In 2014, North Carolina joined the growing list of states allowing same sex couples to marry. The following year, the United States Supreme Court determined that no state could prevent gay marriage, making same sex marriages legal in all 50 states. However, while same-sex couples can legally marry and divorce, they still face unique challenges when it comes to property division, child support and custody, and spousal support. At the Olsinski Law Firm, PLLC, our Charlotte family law attorneys have extensive experience handling same sex divorce cases on behalf of our clients, helping them navigate this difficult—and often complex—process.Specific Issues That May Come Up in a Same-Sex Divorce
While, in theory, there should be no difference in how the court system treats a same sex couple, there are a few practical considerations that are important to keep in mind.The Length of a Marriage
Courts consider how long a couple was married when making several important decisions during a divorce case. Most notably, the length of a marriage can come into play when the court divides a couple’s property and when it sets out to determine whether alimony is appropriate. However, same-sex marriage was only legalized in 2014. Thus, there are many couples that formed prior to 2014 but were only formally recognized that year.
This can raise confusion. For example, typically, North Carolina courts assume that any assets acquired by either spouse during the marriage are marital property subject to equitable distribution. However, if a same sex couple has been together since 2004 but was only married in 2014, how will the court treat assets the couple acquired during the initial ten-year period?
Similarly, courts consider how long a couple was married when awarding alimony. Of course, if a couple has been together for 20 years but has only been legally married since 2014, it can result in a situation where the court isn’t crediting the full length of the relationship.
Of course, either of these issues can be resolved by entering a divorce agreement where the spouses work together to come up with a solution. However, doing so requires cooperation, which isn’t always easy to come by when a couple is divorcing.Child Custody
Same-sex couples also face potentially challenging issues related to child custody. For example, under North Carolina law, you must either be a child’s biological parent or adopt the child to have parental rights. For same-sex couples who adopted, the process is relatively straightforward, as both spouses are legally considered parents of the child. However, if one spouse gave birth to a child and the other spouse did not formalize an adoption, the spouse that did not give birth to the child may find herself without any parental rights. Of course, the court could permit a non-parent spouse to remain in the child’s life through an agreement with the biological parent or if the court determines that the child’s biological parent allowed the child to develop a relationship with the non-parent spouse. Still, this is a potentially thorny issue that can add to the stress that’s inherent in the divorce process.Do You Have Questions About a Same Sex Divorce?

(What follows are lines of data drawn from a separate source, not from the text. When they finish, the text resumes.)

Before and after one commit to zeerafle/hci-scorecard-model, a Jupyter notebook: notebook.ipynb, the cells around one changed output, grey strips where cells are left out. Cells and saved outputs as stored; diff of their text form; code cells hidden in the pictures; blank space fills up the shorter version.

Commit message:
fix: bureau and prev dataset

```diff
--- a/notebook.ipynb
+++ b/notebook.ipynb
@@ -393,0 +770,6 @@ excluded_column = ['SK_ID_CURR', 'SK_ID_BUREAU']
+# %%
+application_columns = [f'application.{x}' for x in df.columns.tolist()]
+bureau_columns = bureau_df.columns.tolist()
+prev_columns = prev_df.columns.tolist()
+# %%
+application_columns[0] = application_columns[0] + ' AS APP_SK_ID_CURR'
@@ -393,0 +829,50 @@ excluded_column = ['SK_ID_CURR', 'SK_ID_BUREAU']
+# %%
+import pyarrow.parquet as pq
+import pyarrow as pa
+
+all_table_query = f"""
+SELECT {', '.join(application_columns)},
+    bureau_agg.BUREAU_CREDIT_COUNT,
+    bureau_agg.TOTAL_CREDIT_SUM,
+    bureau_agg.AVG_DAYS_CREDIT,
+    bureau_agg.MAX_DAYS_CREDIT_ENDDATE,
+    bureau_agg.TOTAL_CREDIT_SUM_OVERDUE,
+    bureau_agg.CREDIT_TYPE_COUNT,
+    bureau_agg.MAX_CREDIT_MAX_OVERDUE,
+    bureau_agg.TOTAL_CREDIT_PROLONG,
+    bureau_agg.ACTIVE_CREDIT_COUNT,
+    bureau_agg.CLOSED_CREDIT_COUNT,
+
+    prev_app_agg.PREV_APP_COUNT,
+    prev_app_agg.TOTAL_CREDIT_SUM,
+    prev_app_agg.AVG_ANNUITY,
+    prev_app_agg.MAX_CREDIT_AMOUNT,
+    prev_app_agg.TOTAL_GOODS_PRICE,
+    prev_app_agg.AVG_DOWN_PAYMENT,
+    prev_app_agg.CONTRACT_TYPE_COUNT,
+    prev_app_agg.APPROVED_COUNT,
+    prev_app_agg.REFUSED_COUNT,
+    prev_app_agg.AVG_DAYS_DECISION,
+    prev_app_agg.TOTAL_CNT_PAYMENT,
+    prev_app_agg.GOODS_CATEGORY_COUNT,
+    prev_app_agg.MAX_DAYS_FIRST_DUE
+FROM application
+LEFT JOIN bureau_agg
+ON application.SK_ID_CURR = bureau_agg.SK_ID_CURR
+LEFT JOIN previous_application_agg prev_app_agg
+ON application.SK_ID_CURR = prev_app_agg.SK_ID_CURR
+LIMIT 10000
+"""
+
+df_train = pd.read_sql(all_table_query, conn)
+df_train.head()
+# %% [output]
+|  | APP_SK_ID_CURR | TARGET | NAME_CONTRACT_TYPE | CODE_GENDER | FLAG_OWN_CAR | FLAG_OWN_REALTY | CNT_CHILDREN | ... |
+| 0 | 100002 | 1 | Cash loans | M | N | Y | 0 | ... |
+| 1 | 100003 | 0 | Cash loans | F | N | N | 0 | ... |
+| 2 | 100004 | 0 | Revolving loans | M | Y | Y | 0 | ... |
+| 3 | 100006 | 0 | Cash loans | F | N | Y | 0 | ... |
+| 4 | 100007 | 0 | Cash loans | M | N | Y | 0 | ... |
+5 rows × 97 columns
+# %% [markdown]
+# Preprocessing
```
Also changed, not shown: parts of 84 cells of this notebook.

If you are currently involved in a same sex relationship and are considering divorce, it is important that you consult with an experienced Charlotte divorce lawyer as soon as possible. A same-sex divorce case can be complex, and with so much at stake, it is imperative that you understand your rights and what you can do to put yourself in the best position possible. At the Olsinski Law Firm, PLLC, our knowledgeable same sex divorce lawyers have extensive experience helping LGBTQ+ clients through the divorce process, protecting their interests at every step of the way. To learn more, and to schedule a free consultation with a Charlotte divorce lawyer, give us a call at 704-405-2580. You can also reach one of our Concord family law attorneys at 704-918-4747. We represent clients in Mecklenburg, Gaston, Cabarrus, Iredell, Rowan, and Union Counties.